Vanguard has called for changes to the fiduciary rule, suggesting that the Department of Labor (DOL) remove obstacles that it says could complicate compliance and access to investment advice.
The firm has called for the rule’s definition of investment advice to exclude recommendations for investors to save more for retirement and modify extreme asset allocations.
The asset manager argued that encouraging investors to save for retirement does not create a conflict of interest.
In a letter to the DOL, Vanguard chief executive Bill McNabb wrote that the firm also wanted the definition of advice to exclude communications between independent fiduciaries with financial expertise and financial institutions.
He said requiring disclosures between these two parties delayed the exchange of information on products and services.
‘As currently drafted, we are concerned that the rule will reduce investor access to investment advice and education that will result in increased costs of service, ultimately reducing retirement wealth,’ said McNabb.
His comments come as the trade group the Insured Retirement Institute released finding from a survey that claims the fiduciary rule has already limited access to advice, with brokers dropping clients creating so-called orphan accounts.
Orphaned accounts, or accounts that are no longer served by advisors leaving investors on their own, have reached 155,000 since the first part of the rule came into effect in June, according to a July 2017 survey led by the agency.
The rule was only partially implemented in June when two segments of it requiring advisors to act in the best interest of their clients went live.

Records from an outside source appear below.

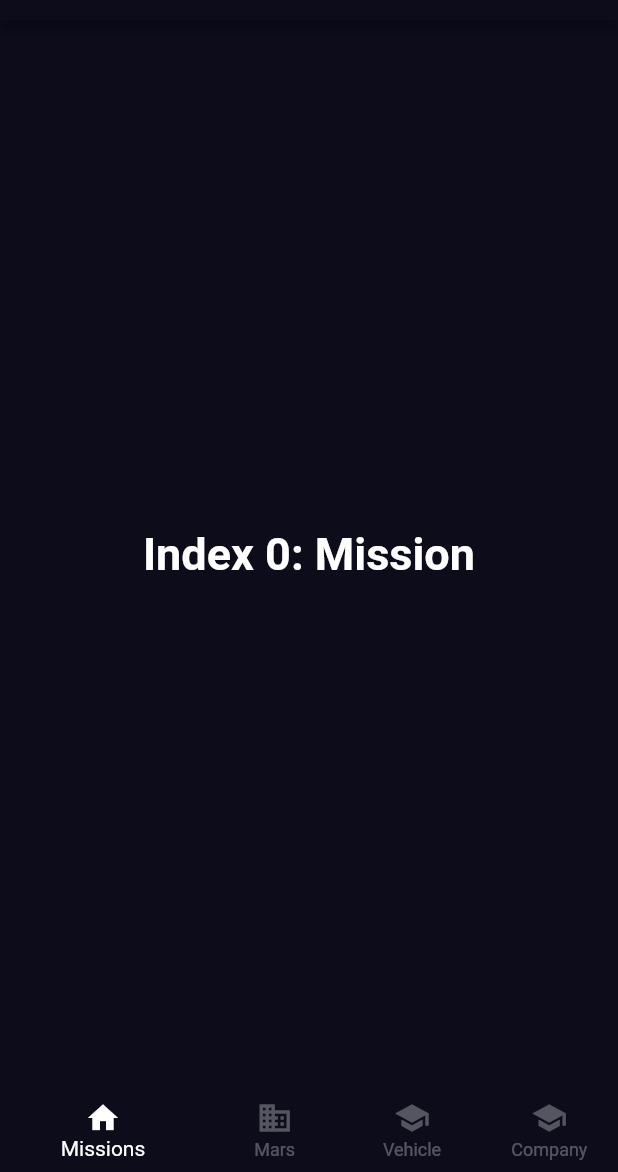
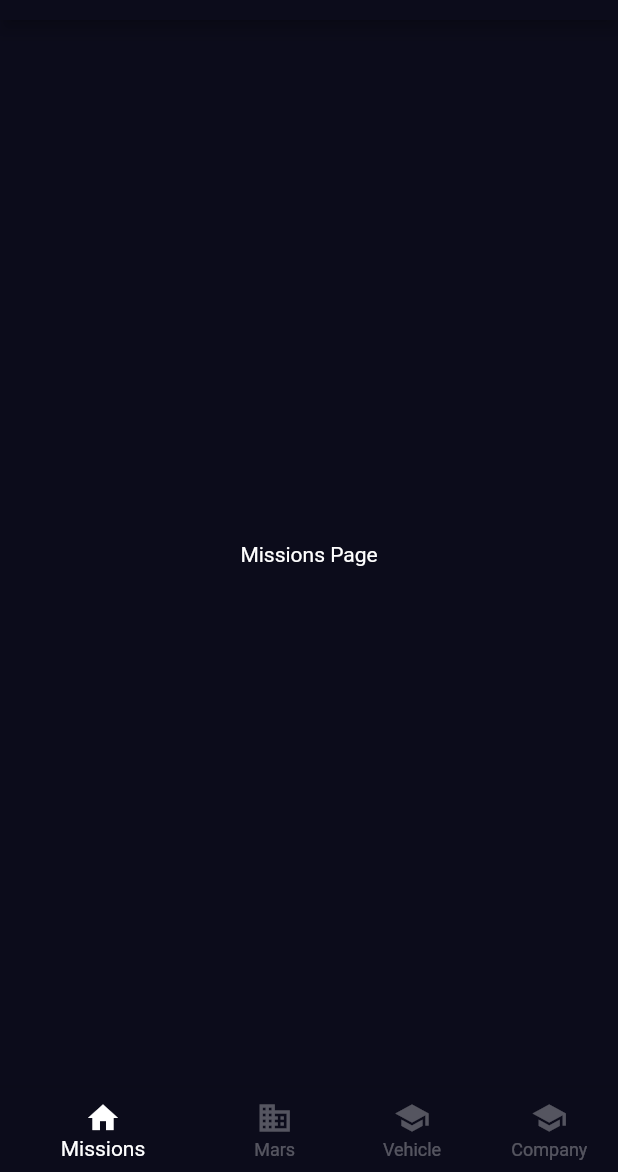
Before and after one commit to rootFaheem/thespaceinfo, a Flutter app: the screen it shows after launch, on a phone screen of 412 x 824 dp, the part 64-1236 px from its top. Run offline on Flutter 3.47's test engine with Material 2 defaults, Android fonts, the phone set to English and light mode, and no system bars.

Commit message:
missions screen added

```diff
--- /dev/null
+++ b/lib/app/modules/missions/missions.dart
@@ -0,0 +1,11 @@
+import 'package:flutter/material.dart';
+
+class Missions extends StatelessWidget {
+  static const routeName = "missions";
+  @override
+  Widget build(BuildContext context) {
+    return Container(
+      child: Text('Missions Page'),
+    );
+  }
+}
--- a/lib/main.dart
+++ b/lib/main.dart
@@ -1,6 +1,8 @@
 import 'package:flutter/material.dart';
-import 'package:thespaceinfo/app/layout/MyBottomNavigationBar.dart';
-import 'app/layout/MyAppDrawer.dart';
+
+import './app/layout//MyAppDrawer.dart';
+import './app/modules/missions/missions.dart';
+import './app/layout/MyBottomNavigationBar.dart';
 
 void main() => runApp(MyApp());
 
@@ -58,6 +60,10 @@ class _MyAppState extends State<MyApp> {
 // bool useTextSelectionTheme})
       ),
       home: MyHomePage(title: 'TheSpaceInfo'),
+      initialRoute: '/',
+      routes: {
+        Missions.routeName: (ctx) => Missions(),
+      },
     );
   }
 }
@@ -77,11 +83,8 @@ class _MyHomePageState extends State<MyHomePage> {
 
   static const TextStyle optionStyle =
       TextStyle(fontSize: 30, fontWeight: FontWeight.bold);
-  static const List<Widget> _widgetOptions = <Widget>[
-    Text(
-      'Index 0: Mission',
-      style: optionStyle,
-    ),
+  static List<Widget> _widgetOptions = <Widget>[
+    Missions(),
     Text(
       'Index 1: Mars',
       style: optionStyle,
```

The first part expanded the definition of who a fiduciary is and the second, established fair conduct standards.
The trade association which represents numerous financial institutions wrote its concerns in a lettered response to the DOL’s June request for public comment and urged the department to work with the Securities and Exchange Commission on the rule.